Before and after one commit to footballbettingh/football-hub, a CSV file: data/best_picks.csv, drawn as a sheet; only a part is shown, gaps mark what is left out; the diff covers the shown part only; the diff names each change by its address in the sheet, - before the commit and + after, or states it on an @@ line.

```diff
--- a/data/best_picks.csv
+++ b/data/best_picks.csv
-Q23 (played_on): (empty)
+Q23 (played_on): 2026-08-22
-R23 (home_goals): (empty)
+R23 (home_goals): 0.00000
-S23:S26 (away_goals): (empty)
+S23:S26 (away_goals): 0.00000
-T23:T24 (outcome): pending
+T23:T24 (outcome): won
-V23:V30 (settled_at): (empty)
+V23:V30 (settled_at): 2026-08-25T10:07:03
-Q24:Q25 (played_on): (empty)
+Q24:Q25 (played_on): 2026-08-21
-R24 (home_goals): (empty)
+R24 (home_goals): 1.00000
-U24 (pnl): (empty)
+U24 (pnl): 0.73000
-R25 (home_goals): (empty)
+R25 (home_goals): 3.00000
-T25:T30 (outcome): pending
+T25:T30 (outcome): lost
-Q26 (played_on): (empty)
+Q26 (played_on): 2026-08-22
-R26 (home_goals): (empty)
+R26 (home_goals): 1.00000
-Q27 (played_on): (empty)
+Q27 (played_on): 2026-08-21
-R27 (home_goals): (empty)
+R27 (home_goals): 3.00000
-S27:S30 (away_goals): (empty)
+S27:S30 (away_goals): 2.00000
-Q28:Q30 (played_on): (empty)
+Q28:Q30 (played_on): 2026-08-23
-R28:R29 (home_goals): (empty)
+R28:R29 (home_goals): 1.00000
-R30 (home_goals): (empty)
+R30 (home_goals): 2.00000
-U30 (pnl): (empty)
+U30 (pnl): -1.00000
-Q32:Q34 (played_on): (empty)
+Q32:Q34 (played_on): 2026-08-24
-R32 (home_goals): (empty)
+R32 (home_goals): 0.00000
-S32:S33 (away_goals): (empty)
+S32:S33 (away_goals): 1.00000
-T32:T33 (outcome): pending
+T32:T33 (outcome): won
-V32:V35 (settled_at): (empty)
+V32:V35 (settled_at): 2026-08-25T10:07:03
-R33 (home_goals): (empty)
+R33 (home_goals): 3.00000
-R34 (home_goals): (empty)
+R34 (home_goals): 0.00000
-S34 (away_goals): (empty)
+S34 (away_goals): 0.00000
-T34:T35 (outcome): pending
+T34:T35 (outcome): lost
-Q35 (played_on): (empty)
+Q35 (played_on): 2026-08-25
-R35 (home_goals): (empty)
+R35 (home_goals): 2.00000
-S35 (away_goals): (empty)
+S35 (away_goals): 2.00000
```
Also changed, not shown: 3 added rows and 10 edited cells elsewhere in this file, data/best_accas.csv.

Problem to solve: Where a line of the material holds the word "pending", copy that line.

Exercise output:
-T23:T24 (outcome): pending
-T25:T30 (outcome): pending
-T32:T33 (outcome): pending
-T34:T35 (outcome): pending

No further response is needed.